Exercise description: Among the following entries, how many lines hold the string "body"? State only the number.

Web document revisions
^^^^

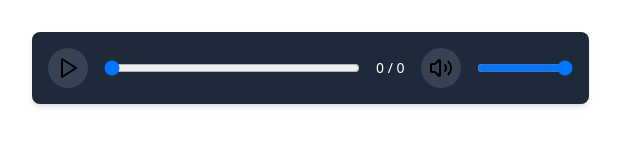
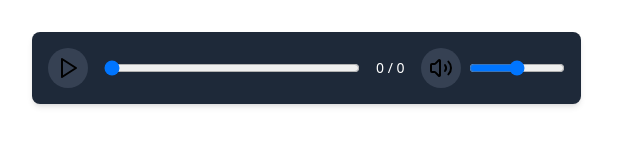
Before and after one commit to Hasan-Elmaghraby/media-player, a React (Vite) app: page / in a window 1280 px wide. Shown: the top 160 px of the page, without its empty margins (0-640 px from the left). Built offline with nearby package versions, Linux system fonts and the light colour scheme.

Commit message:
add component volume

```diff
--- a/src/components/Audio.tsx
+++ b/src/components/Audio.tsx
@@ -1,27 +1,28 @@
-import { Play, Pause, Volume2, VolumeX } from "lucide-react";
+import { Play, Pause } from "lucide-react";
 import { useControls } from "./hooks/use-controls";
+import Volume from "./controls/volume";
 
 interface AudioProps {
   url: string;
   controls?: boolean;
 }
+
 export const AudioPlayer: React.FC<AudioProps> = ({ url, controls }) => {
   const {
     audioRef,
     isPlaying,
-    isMuted,
     currentTime,
-    volume,
     duration,
     togglePlay,
-    toggleMute,
     handleSeek,
     handleVolumeChange,
+    toggleMute,
+    isMuted,
   } = useControls();
 
   return (
     <div className="flex flex-col items-center bg-gray-800 p-4 rounded-lg shadow-md w-fit">
-      <audio ref={audioRef} src={url} />
+      <audio ref={audioRef} src={url} controls={false} />
 
       <div className="flex items-center space-x-4">
         <button
@@ -45,24 +46,12 @@ export const AudioPlayer: React.FC<AudioProps> = ({ url, controls }) => {
         </span>
 
         {controls && (
-          <>
-            <button
-              onClick={toggleMute}
-              className="p-2 bg-gray-700 rounded-full hover:bg-gray-400 cursor-pointer "
-            >
-              {isMuted ? <VolumeX size={24} /> : <Volume2 size={24} />}
-            </button>
-
-            <input
-              type="range"
-              min="0"
-              max="1"
-              step="0.1"
-              value={volume}
-              onChange={handleVolumeChange}
-              className="w-24"
-            />
-          </>
+          <Volume
+            volume={0.5}
+            isMuted={isMuted}
+            handleVolumeChange={handleVolumeChange}
+            toggleMute={toggleMute}
+          />
         )}
       </div>
     </div>
--- /dev/null
+++ b/src/components/controls/Volume.tsx
@@ -0,0 +1,37 @@
+import { Volume2, VolumeX } from "lucide-react";
+
+interface VolumeProps {
+  volume: number;
+  isMuted: boolean;
+  handleVolumeChange: (event: React.ChangeEvent<HTMLInputElement>) => void;
+  toggleMute: () => void;
+}
+const Volume: React.FC<VolumeProps> = ({
+  volume,
+  isMuted,
+  handleVolumeChange,
+  toggleMute,
+}) => {
+  return (
+    <div className="flex items-center space-x-2">
+      <button
+        onClick={toggleMute}
+        className="p-2 bg-gray-700 rounded-full hover:bg-gray-400 cursor-pointer"
+      >
+        {isMuted ? <VolumeX size={24} /> : <Volume2 size={24} />}
+      </button>
+
+      <input
+        type="range"
+        min="0"
+        max="1"
+        step="0.1"
+        value={volume}
+        onChange={handleVolumeChange}
+        className="w-24"
+      />
+    </div>
+  );
+};
+
+export default Volume;
--- a/src/components/hooks/use-controls.ts
+++ b/src/components/hooks/use-controls.ts
@@ -5,9 +5,9 @@ export const useControls = () => {
   const [isPlaying, setIsPlaying] = useState<boolean>(false);
   const [currentTime, setCurrentTime] = useState<number>(0);
   const [duration, setDuration] = useState<number>(0);
-  const [volume, setVolume] = useState<number>(1);
+
+  const [volume, setVolume] = useState<number>(0);
   const [isMuted, setIsMuted] = useState<boolean>(false);
-
   useEffect(() => {
     const audio = audioRef.current;
     if (!audio) return;
@@ -56,11 +56,10 @@ export const useControls = () => {
   };
 
   const toggleMute = () => {
-    const audio = audioRef.current;
-    if (!audio) return;
-
-    audio.muted = !audio.muted;
-    setIsMuted(audio.muted);
+    if (!audioRef.current) return;
+    const newMutedState = !isMuted;
+    setIsMuted(newMutedState);
+    audioRef.current.muted = newMutedState;
   };
   return {
     audioRef,
```
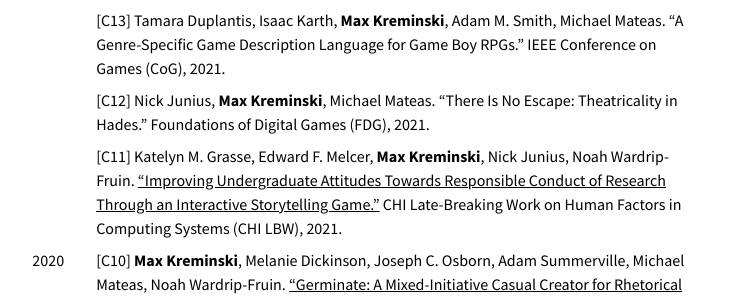
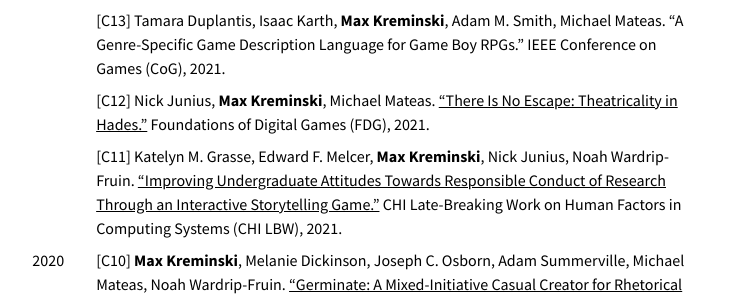
Before and after one commit to mkremins/mkremins.github.io, a Jekyll site: the page built from cv/index.html, in a window 1280 px wide and 900 px high, scrolled down 746 px. Shown: the part 170-467 px from the top of the window, without its empty margins (298-1028 px from the left). Built offline with Jekyll 4.4.1, drawn with Linux system fonts in a browser that asks for light colours; part of the change alters nothing that is shown.

```diff
--- a/_data/publications.json
+++ b/_data/publications.json
@@ -19,7 +19,7 @@
 },
 {
   "title": "There Is No Escape: Theatricality in Hades",
-  "url": "",
+  "url": "https://mkremins.github.io/publications/Hades_FDG2021.pdf",
   "authors": ["Nick Junius", "Max Kreminski", "Michael Mateas"],
   "year": "2021",
   "venue": "FDG",
```
Also changed, not shown: 1 other file.
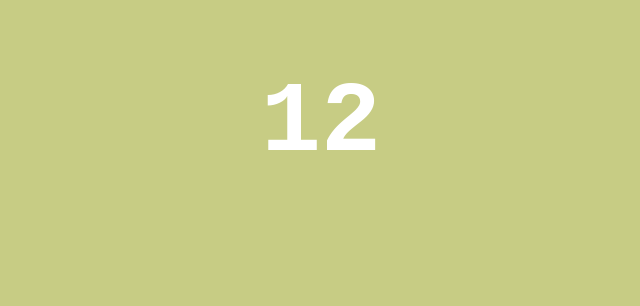
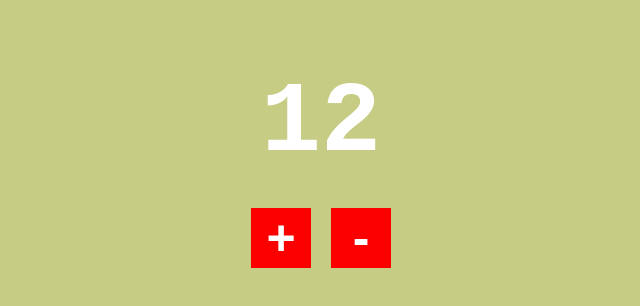
Before and after one commit to Benkalio/ReactHook-practice, a React (Create React App) app: page / in a window 1280 px wide. Shown: the top 306 px of the page, without its empty margins (319-959 px from the left). Built offline with nearby package versions, Linux system fonts and the light colour scheme.

Commit message:
done practiced and reinformed

```diff
--- a/src/components/App.jsx
+++ b/src/components/App.jsx
@@ -1,11 +1,10 @@
 import React, { useState } from "react";
 
 function App() {
-  let [count, setCount, deCount] = useState(12, 24);
+  let [count, setCount] = useState(12, 24);
 
   function increase() {
     setCount(count++);
-    deCount(count * 3);
   }
 
   function decrease() {
@@ -15,7 +14,9 @@ function App() {
   return (
     <div>
       <h1>{count}</h1>
-      <h2>{deCount}</h2>
+
+      <button onClick={increase}>+</button>
+      <button onClick={decrease}>-</button>
     </div>
   );
 }
```
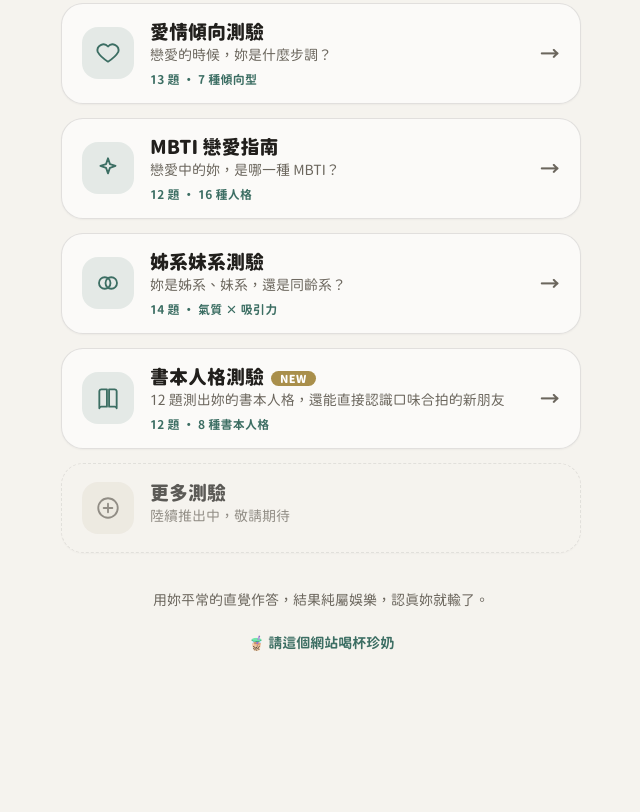
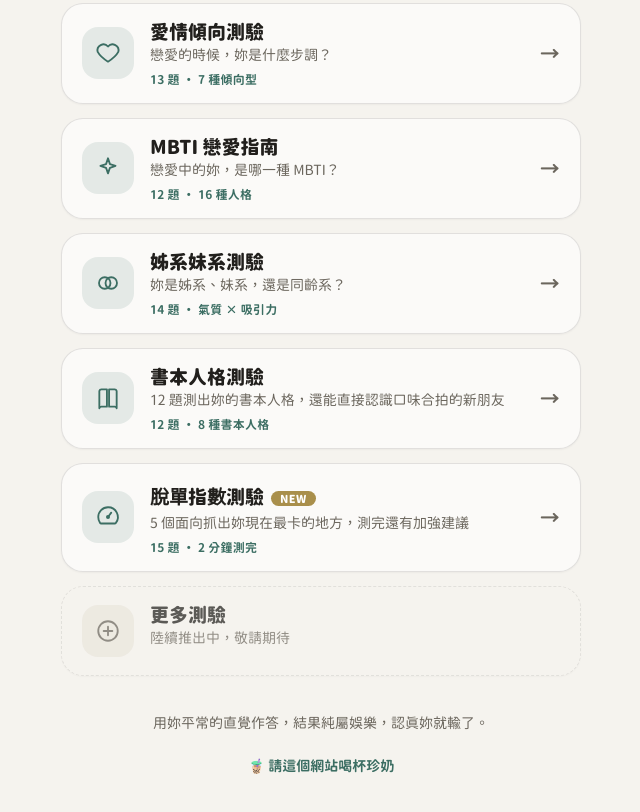
Before and after one commit to quizqwer/quizqwer.github.io, a plain HTML site: page index.html in a window 1280 px wide. Shown: the part 570-1382 px from the top of the page, without its empty margins (319-959 px from the left). Before the commit the page ends 1261 px from the top, so only its background shows below. Drawn offline with Linux system fonts and the light colour scheme.

Commit message:
index.html

```diff
--- a/index.html
+++ b/index.html
@@ -311,9 +311,21 @@ footer{
         <svg viewBox="0 0 24 24" width="26" height="26" fill="none" stroke="currentColor" stroke-width="1.7" stroke-linecap="round" stroke-linejoin="round"><path d="M4 5.5A2 2 0 0 1 6 4h5v16H6a2 2 0 0 0-2 1.5z"/><path d="M20 5.5A2 2 0 0 0 18 4h-5v16h5a2 2 0 0 1 2 1.5z"/></svg>
       </div>
       <div class="card-body">
-        <h2>書本人格測驗<span class="new-tag">NEW</span></h2>
+        <h2>書本人格測驗</h2>
         <p class="tagline">12 題測出妳的書本人格，還能直接認識口味合拍的新朋友</p>
         <div class="card-meta">12 題 · 8 種書本人格</div>
+      </div>
+      <div class="arrow">→</div>
+    </a>
+
+    <a class="quiz-card" href="/breakup_index_quiz/">
+      <div class="icon">
+        <svg viewBox="0 0 24 24" width="26" height="26" fill="none" stroke="currentColor" stroke-width="1.7" stroke-linecap="round" stroke-linejoin="round"><path d="M12 3a9 9 0 0 0-9 9c0 2 .6 3.8 1.6 5.4a1 1 0 0 0 .85.6h13a1 1 0 0 0 .85-.6A9 9 0 0 0 12 3z"/><path d="M12 12l3-4"/><circle cx="12" cy="12" r="1" fill="currentColor"/></svg>
+      </div>
+      <div class="card-body">
+        <h2>脫單指數測驗<span class="new-tag">NEW</span></h2>
+        <p class="tagline">5 個面向抓出妳現在最卡的地方，測完還有加強建議</p>
+        <div class="card-meta">15 題 · 2 分鐘測完</div>
       </div>
       <div class="arrow">→</div>
     </a>
```
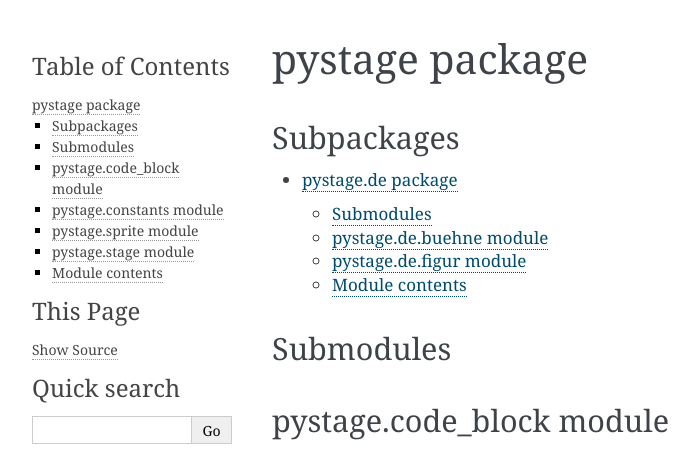
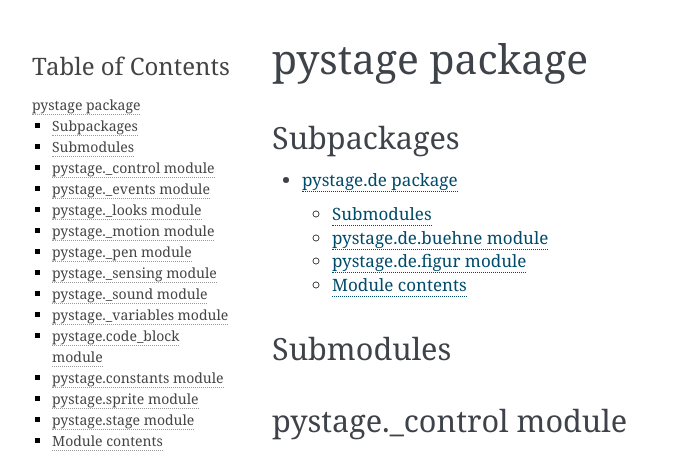
Before and after one commit to pystage/pystage, a Sphinx documentation site: the page built from doc/source/pystage.rst, in a window 1280 px wide and 1400 px high. Shown: the top 451 px of the window, without its empty margins (148-847 px from the left). Built offline with Sphinx 7.4.7, drawn with Linux system fonts in a browser that asks for light colours; some of the changed text lies outside the part shown; grey boxes are pictures that could not be loaded.

Commit message:
Including private modules for docu (starting with _).

```diff
--- a/doc/source/pystage.de.rst
+++ b/doc/source/pystage.de.rst
@@ -8,22 +8,22 @@
 ------------------------
 
 .. automodule:: pystage.de.buehne
+   :private-members:
    :members:
    :undoc-members:
-   :show-inheritance:
 
 pystage.de.figur module
 -----------------------
 
 .. automodule:: pystage.de.figur
+   :private-members:
    :members:
    :undoc-members:
-   :show-inheritance:
 
 Module contents
 ---------------
 
 .. automodule:: pystage.de
+   :private-members:
    :members:
    :undoc-members:
-   :show-inheritance:
--- a/doc/source/pystage.rst
+++ b/doc/source/pystage.rst
@@ -12,42 +12,106 @@
 Submodules
 ----------
 
+pystage.\_control module
+------------------------
+
+.. automodule:: pystage._control
+   :private-members:
+   :members:
+   :undoc-members:
+
+pystage.\_events module
+-----------------------
+
+.. automodule:: pystage._events
+   :private-members:
+   :members:
+   :undoc-members:
+
+pystage.\_looks module
+----------------------
+
+.. automodule:: pystage._looks
+   :private-members:
+   :members:
+   :undoc-members:
+
+pystage.\_motion module
+-----------------------
+
+.. automodule:: pystage._motion
+   :private-members:
+   :members:
+   :undoc-members:
+
+pystage.\_pen module
+--------------------
+
+.. automodule:: pystage._pen
+   :private-members:
+   :members:
+   :undoc-members:
+
+pystage.\_sensing module
+------------------------
+
+.. automodule:: pystage._sensing
+   :private-members:
+   :members:
+   :undoc-members:
+
+pystage.\_sound module
+----------------------
+
+.. automodule:: pystage._sound
+   :private-members:
+   :members:
+   :undoc-members:
+
+pystage.\_variables module
+--------------------------
+
+.. automodule:: pystage._variables
+   :private-members:
+   :members:
+   :undoc-members:
+
 pystage.code\_block module
 --------------------------
 
 .. automodule:: pystage.code_block
+   :private-members:
    :members:
    :undoc-members:
-   :show-inheritance:
 
 pystage.constants module
 ------------------------
 
 .. automodule:: pystage.constants
+   :private-members:
    :members:
    :undoc-members:
-   :show-inheritance:
 
 pystage.sprite module
 ---------------------
 
 .. automodule:: pystage.sprite
+   :private-members:
    :members:
    :undoc-members:
-   :show-inheritance:
 
 pystage.stage module
 --------------------
 
 .. automodule:: pystage.stage
+   :private-members:
    :members:
    :undoc-members:
-   :show-inheritance:
 
 Module contents
 ---------------
 
 .. automodule:: pystage
+   :private-members:
    :members:
    :undoc-members:
-   :show-inheritance:
```
Also changed, not shown: doc/README.md, 12 other files.
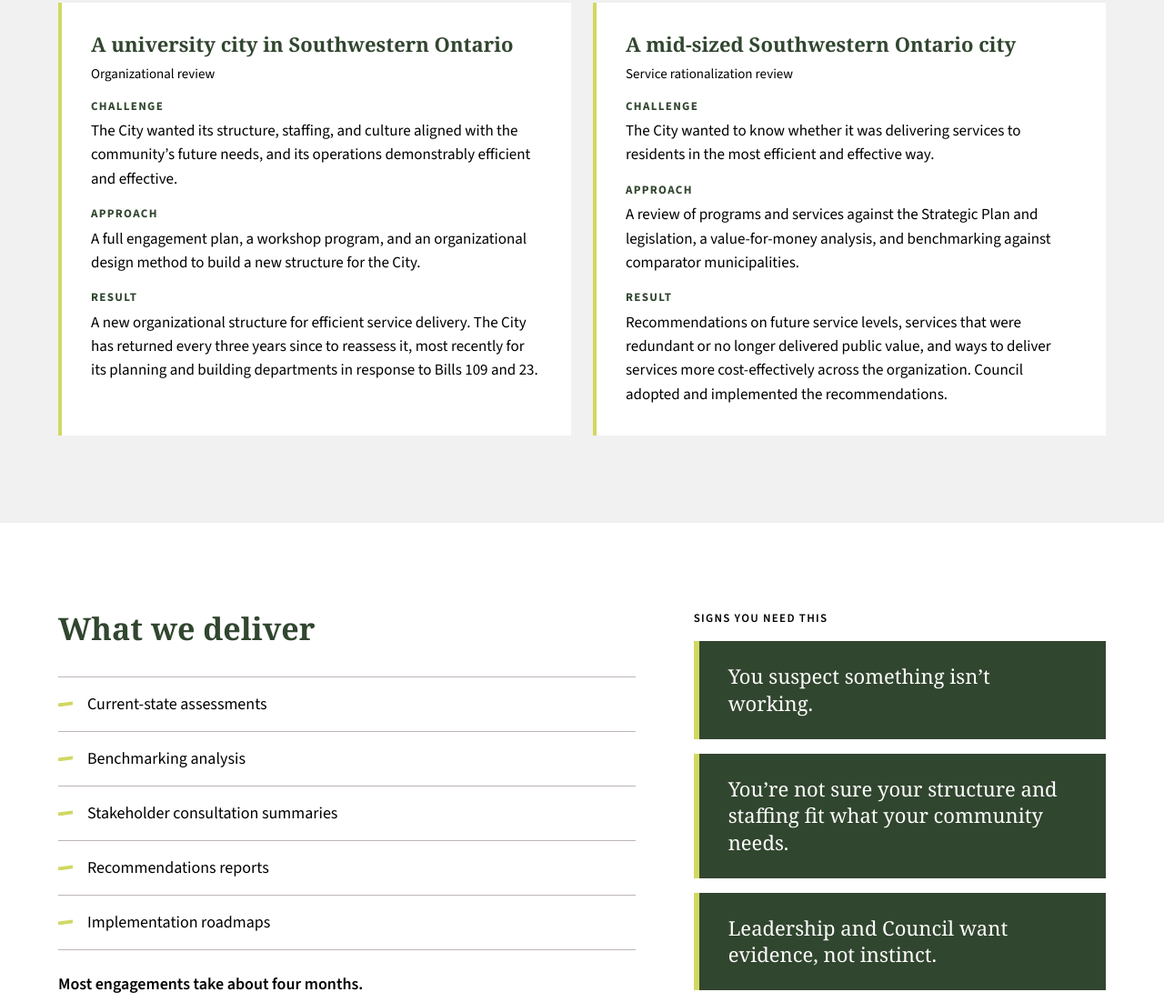
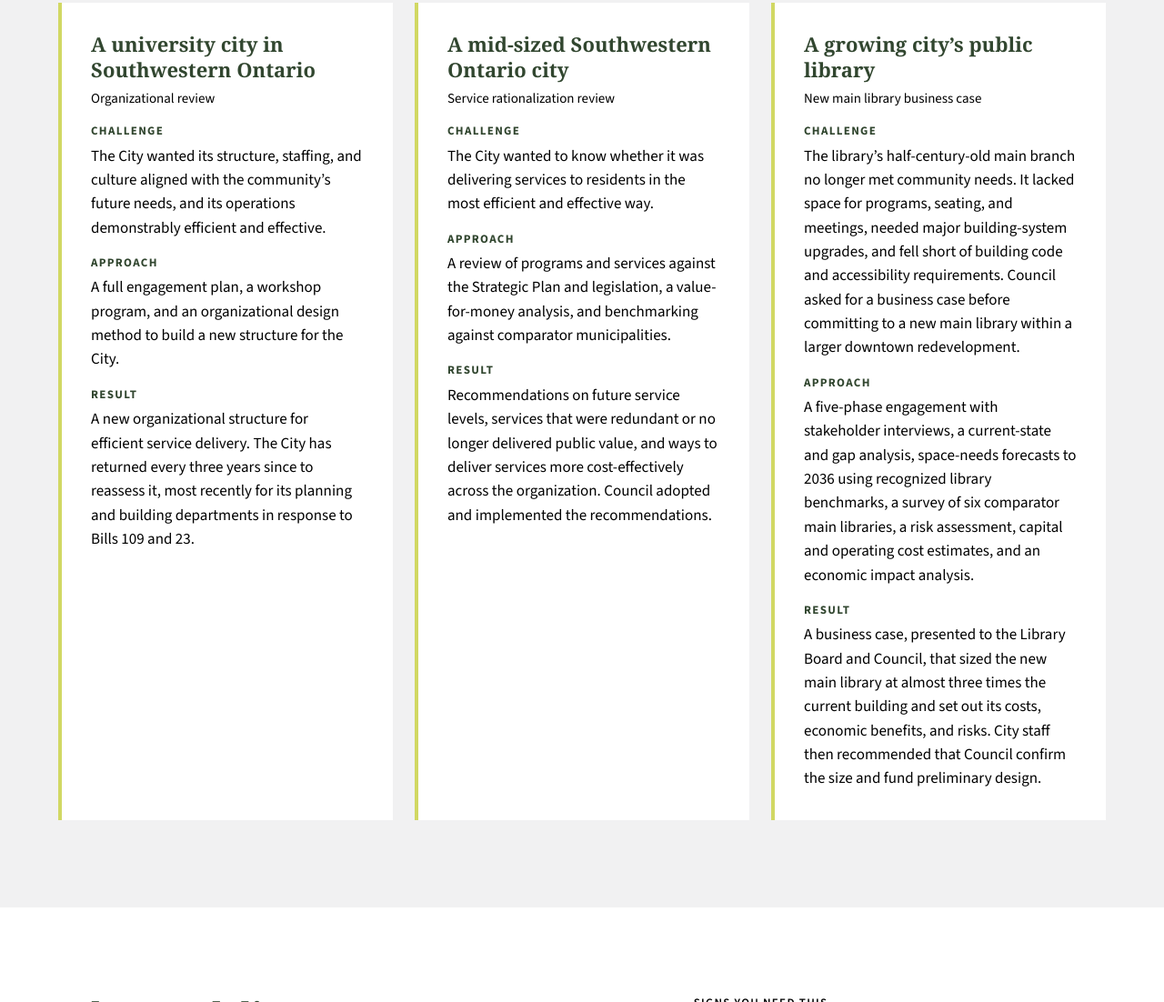
Before and after one commit to bailemor/sample-web-site, a plain HTML site: page operational-improvement.html in a window 1280 px wide. Shown: the part 1415-2517 px from the top of the page at 91% size. Drawn offline with Linux system fonts and the light colour scheme.

Commit message:
Operational Improvement: add a library business case example
From Bruce's qual, with no client name, fee, contact or dollar figures.

Co-Authored-By: Claude Opus 5.5 <noreply@anthropic.com>
Claude-Session: https://claude.ai/code/session_01XRxcuqMj64czPpwdNU61jx

```diff
--- a/operational-improvement.html
+++ b/operational-improvement.html
@@ -80,6 +80,18 @@
             <dd>Recommendations on future service levels, services that were redundant or no longer delivered public value, and ways to deliver services more cost-effectively across the organization. Council adopted and implemented the recommendations.</dd>
           </dl>
         </li>
+        <li>
+          <h3>A growing city’s public library</h3>
+          <p class="work-meta">New main library business case</p>
+          <dl class="work-star">
+            <dt>Challenge</dt>
+            <dd>The library’s half-century-old main branch no longer met community needs. It lacked space for programs, seating, and meetings, needed major building-system upgrades, and fell short of building code and accessibility requirements. Council asked for a business case before committing to a new main library within a larger downtown redevelopment.</dd>
+            <dt>Approach</dt>
+            <dd>A five-phase engagement with stakeholder interviews, a current-state and gap analysis, space-needs forecasts to 2036 using recognized library benchmarks, a survey of six comparator main libraries, a risk assessment, capital and operating cost estimates, and an economic impact analysis.</dd>
+            <dt>Result</dt>
+            <dd>A business case, presented to the Library Board and Council, that sized the new main library at almost three times the current building and set out its costs, economic benefits, and risks. City staff then recommended that Council confirm the size and fund preliminary design.</dd>
+          </dl>
+        </li>
       </ul>
     </div>
   </section>
```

^^^^

Solution to the problem: 2